Sitting next to a federal health-care navigator at a Nashville, Tenn., clinic, he said he hopes lawmakers think of his plight and that of thousands of others when considering Medicaid expansion.
“I’m not looking for a handout,” Smith says. “I’m just looking for some help … because I need it.”
Expanding Medicaid has until recently been seen as a political poison pill in Tennessee. But the hospital lobby has struck a unique deal with Republican Gov. Bill Haslam to pay for the expansion, a move that has paved the way for greater GOP support.
Hospital administrators saw no other choice, says Craig Becker, president of the Tennessee Hospital Association.
“We basically left over $800 million on the table in federal dollars, which is a lot of money that could’ve done a lot of different things,” Becker says, referring to the new Medicaid money Tennessee turned away in 2014.

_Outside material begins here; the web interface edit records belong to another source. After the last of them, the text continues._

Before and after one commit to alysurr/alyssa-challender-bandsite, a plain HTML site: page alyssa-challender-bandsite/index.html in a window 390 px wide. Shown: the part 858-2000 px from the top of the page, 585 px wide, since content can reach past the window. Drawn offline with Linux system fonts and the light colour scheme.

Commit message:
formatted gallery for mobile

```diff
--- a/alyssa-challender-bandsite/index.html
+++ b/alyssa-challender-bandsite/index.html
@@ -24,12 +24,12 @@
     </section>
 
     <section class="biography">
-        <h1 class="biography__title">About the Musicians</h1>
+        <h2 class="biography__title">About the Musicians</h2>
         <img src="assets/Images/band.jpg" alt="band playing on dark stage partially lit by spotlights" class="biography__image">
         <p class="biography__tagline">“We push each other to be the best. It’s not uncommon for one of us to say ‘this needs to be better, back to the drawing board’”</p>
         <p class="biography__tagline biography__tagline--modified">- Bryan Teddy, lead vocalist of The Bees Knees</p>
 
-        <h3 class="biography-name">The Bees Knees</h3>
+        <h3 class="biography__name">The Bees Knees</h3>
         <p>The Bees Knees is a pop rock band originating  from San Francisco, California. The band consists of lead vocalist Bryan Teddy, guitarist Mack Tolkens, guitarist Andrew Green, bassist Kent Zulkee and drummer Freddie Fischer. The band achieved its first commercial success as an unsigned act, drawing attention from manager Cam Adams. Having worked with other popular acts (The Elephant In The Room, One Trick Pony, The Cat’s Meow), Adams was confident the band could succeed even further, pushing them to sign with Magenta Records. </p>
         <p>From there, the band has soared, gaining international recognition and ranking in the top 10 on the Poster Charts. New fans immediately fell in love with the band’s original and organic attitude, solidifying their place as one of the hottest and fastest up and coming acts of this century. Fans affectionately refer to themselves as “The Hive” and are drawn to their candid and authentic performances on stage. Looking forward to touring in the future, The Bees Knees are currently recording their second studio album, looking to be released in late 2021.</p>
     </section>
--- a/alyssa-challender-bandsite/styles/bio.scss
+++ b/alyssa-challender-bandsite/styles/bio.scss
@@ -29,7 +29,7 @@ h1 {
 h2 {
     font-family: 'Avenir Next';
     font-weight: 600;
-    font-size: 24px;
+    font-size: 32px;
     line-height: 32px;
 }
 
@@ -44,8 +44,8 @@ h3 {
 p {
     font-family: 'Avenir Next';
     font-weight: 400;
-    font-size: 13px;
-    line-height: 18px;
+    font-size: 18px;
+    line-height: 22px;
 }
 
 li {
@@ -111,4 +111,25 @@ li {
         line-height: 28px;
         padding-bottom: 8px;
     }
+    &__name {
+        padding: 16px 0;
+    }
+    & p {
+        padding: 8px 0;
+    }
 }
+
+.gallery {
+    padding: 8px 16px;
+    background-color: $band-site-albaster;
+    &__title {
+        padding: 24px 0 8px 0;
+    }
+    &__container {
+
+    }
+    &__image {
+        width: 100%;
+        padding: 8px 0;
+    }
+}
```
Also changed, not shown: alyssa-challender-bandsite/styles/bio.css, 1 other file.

“Look, we’re stressed,” he says. “Each individual hospital has gone to [Haslam] and said, ‘Look we’re gonna have to lay people off.’ We’ve seen layoffs here. We’ve seen hospitals close, and they’re saying, ‘We’re not just crying wolf here.’ ”
The association will pay for the state’s contribution under the deal — taking state taxpayers off the hook. It’s not the first time the hospital group has helped finance the state’s Medicaid program.
“I’ve heard from several of my counterparts, and they have all said the same thing — that they’re really hopeful that perhaps their states will follow the lead of Tennessee,” Becker says.
Tennessee’s Senate leader, Ron Ramsey, who once fiercely opposed Medicaid expansion, now says it’s an “opportunity that must be taken seriously.”
Haslam heads the Republican Governors Association, and the hospital deal might be up to him to reassure other state leaders that accepting federal Medicaid money doesn’t have to trigger a bitter partisan fight.
Other states have sought Affordable Care Act waivers, but Tennessee’s approach stands out, says John Graves, who studies health care at Vanderbilt University.
“The state views itself as an innovator,” Graves says. “They want to create a program that’s amenable to not only the governor, but the legislature … something with their own Tennessee spin on it.”
Whether that spin will be enough to satisfy the state’s Republican super-majority won’t be known until lawmakers reconvene in January.